East African Community partner states have agreed to close down multiple bank accounts operated by their ministries, departments and agencies and keep their revenues in a single account each as part of efforts to increase transparency and accountability in the use of public funds.
The partner states agreed on the Treasury Single Account (TSA) to ensure proper oversight of government cash flows and to reduce the cost of keeping public money in several commercial banks.
Tanzania has set the pace, with Finance Minister Phillip Mpango saying the move will reduce the number of government accounts.
“I propose to make amendments to the Local Government Finance Act, CAP 290, the Public Finance Act, CAP 348 and the Bank of Tanzania Act, CAP 197 in order to introduce a Treasury Single Account, which will be used for collection and payment of government funds,” said Dr Mpango while tabling the 2018/2019 budget.
In Kenya, the Public Finance Management Bill 2017 sets the stage for the creation of the single government account.
All public funds will be deposited into the single account and all payments will be executed from the same account, enabling the government to monitor its finances.
According to Britam Asset managers, there is a risk that significant deposits will flow from the banking system to the Central Bank, leading to tighter liquidity in the banking system, with some lenders such as National Bank and KCB likely to be hit hard.
The creation of the TSA is part of the Public Finance (Administration and Management) Regulations 2013, which were formulated to boost the effectiveness of the Public Finance Management Act (2012).
But the project had to be deferred for two years to pave the way for the implementation of other forms of electronic payments such as the Integrated Financial Management Information System (Ifmis) and Internet banking.
It is not clear whether the proposed single accounts will be operated by the central banks of the various countries or a commercial bank on behalf of the central bank, but in many Latin American countries, large publicly owned banks operate the TSA.
The International Monetary Fund, through a working paper dated 2010, said TSAs should be part of the public finance management reform agenda of countries that prioritise prudent management and use of public funds.
According to the IMF, establishing a unified structure of government bank accounts ensures that no other government agency operates bank accounts outside the oversight of the Treasury.

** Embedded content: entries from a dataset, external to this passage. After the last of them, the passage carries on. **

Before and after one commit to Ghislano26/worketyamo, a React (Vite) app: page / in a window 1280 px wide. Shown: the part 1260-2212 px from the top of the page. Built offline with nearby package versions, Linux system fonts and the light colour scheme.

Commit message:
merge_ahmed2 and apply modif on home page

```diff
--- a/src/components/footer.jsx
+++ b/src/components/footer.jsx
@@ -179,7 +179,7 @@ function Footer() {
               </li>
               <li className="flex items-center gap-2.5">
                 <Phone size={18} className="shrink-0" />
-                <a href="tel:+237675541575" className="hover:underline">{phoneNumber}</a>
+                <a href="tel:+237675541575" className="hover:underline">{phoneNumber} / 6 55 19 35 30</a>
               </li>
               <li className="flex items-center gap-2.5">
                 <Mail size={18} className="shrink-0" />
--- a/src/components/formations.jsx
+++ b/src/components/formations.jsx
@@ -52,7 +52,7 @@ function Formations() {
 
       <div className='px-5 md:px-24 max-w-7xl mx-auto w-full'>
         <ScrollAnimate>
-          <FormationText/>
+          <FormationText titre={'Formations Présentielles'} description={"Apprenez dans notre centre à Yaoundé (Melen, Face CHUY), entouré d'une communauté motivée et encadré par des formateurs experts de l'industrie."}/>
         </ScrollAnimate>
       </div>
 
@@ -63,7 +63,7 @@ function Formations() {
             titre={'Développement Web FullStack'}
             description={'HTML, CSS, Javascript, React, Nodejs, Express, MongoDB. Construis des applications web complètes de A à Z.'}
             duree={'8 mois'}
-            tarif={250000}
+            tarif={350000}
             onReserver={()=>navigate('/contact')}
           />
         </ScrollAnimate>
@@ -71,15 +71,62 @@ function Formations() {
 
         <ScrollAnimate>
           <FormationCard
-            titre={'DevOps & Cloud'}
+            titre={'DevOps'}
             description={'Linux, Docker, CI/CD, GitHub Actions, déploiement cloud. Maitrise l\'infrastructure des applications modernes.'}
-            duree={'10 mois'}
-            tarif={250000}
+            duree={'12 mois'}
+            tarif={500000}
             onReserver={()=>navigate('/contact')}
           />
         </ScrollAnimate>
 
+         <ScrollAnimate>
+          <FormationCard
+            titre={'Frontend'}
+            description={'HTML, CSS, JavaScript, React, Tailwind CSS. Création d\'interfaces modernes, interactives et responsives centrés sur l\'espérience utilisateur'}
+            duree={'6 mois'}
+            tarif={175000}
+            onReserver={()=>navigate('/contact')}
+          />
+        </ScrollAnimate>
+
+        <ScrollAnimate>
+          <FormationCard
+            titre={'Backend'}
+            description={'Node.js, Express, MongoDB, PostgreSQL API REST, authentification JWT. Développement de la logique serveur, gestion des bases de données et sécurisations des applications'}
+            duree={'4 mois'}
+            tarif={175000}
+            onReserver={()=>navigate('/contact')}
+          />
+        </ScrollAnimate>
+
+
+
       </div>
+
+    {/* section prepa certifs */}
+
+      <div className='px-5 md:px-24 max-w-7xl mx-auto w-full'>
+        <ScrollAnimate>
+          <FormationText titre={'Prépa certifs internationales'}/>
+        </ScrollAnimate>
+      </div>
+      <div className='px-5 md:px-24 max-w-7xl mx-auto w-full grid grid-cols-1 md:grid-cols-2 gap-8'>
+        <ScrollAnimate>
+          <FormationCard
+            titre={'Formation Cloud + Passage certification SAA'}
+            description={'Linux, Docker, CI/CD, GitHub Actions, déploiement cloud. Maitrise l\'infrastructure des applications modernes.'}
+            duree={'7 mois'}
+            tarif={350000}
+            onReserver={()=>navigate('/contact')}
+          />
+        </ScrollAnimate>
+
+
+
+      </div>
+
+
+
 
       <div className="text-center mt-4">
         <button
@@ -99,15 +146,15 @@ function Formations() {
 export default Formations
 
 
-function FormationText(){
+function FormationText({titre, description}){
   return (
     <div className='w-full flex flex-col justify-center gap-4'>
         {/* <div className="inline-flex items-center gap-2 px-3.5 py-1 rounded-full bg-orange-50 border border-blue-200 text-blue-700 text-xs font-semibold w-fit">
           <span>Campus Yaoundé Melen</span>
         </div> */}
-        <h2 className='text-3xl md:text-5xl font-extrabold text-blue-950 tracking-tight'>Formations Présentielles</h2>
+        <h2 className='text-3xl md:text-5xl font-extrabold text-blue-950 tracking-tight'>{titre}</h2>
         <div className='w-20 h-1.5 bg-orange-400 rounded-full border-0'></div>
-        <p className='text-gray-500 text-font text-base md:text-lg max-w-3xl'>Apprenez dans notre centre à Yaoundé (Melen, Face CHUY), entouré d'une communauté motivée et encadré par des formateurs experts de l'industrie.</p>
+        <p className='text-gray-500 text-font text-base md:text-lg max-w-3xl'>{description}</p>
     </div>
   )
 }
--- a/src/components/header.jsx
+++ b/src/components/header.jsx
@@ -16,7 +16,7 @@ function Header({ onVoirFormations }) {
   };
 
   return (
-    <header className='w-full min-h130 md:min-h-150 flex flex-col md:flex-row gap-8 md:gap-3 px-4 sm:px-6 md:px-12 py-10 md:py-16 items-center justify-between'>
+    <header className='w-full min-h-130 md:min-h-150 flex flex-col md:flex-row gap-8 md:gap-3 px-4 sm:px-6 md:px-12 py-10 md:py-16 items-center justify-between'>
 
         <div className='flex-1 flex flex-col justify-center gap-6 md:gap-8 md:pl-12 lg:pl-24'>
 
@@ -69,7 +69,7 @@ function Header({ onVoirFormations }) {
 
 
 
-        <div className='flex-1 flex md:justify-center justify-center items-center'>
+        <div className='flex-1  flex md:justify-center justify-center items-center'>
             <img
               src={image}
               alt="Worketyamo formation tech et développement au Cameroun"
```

“Reducing the number of bank accounts results in lower administrative costs,” said the IMF.
Nigeria is one of the countries in Africa that have successfully implemented the TSA and all revenue generating ministries are required to transfer 80 per cent of their cash to the TSA with the Central Bank.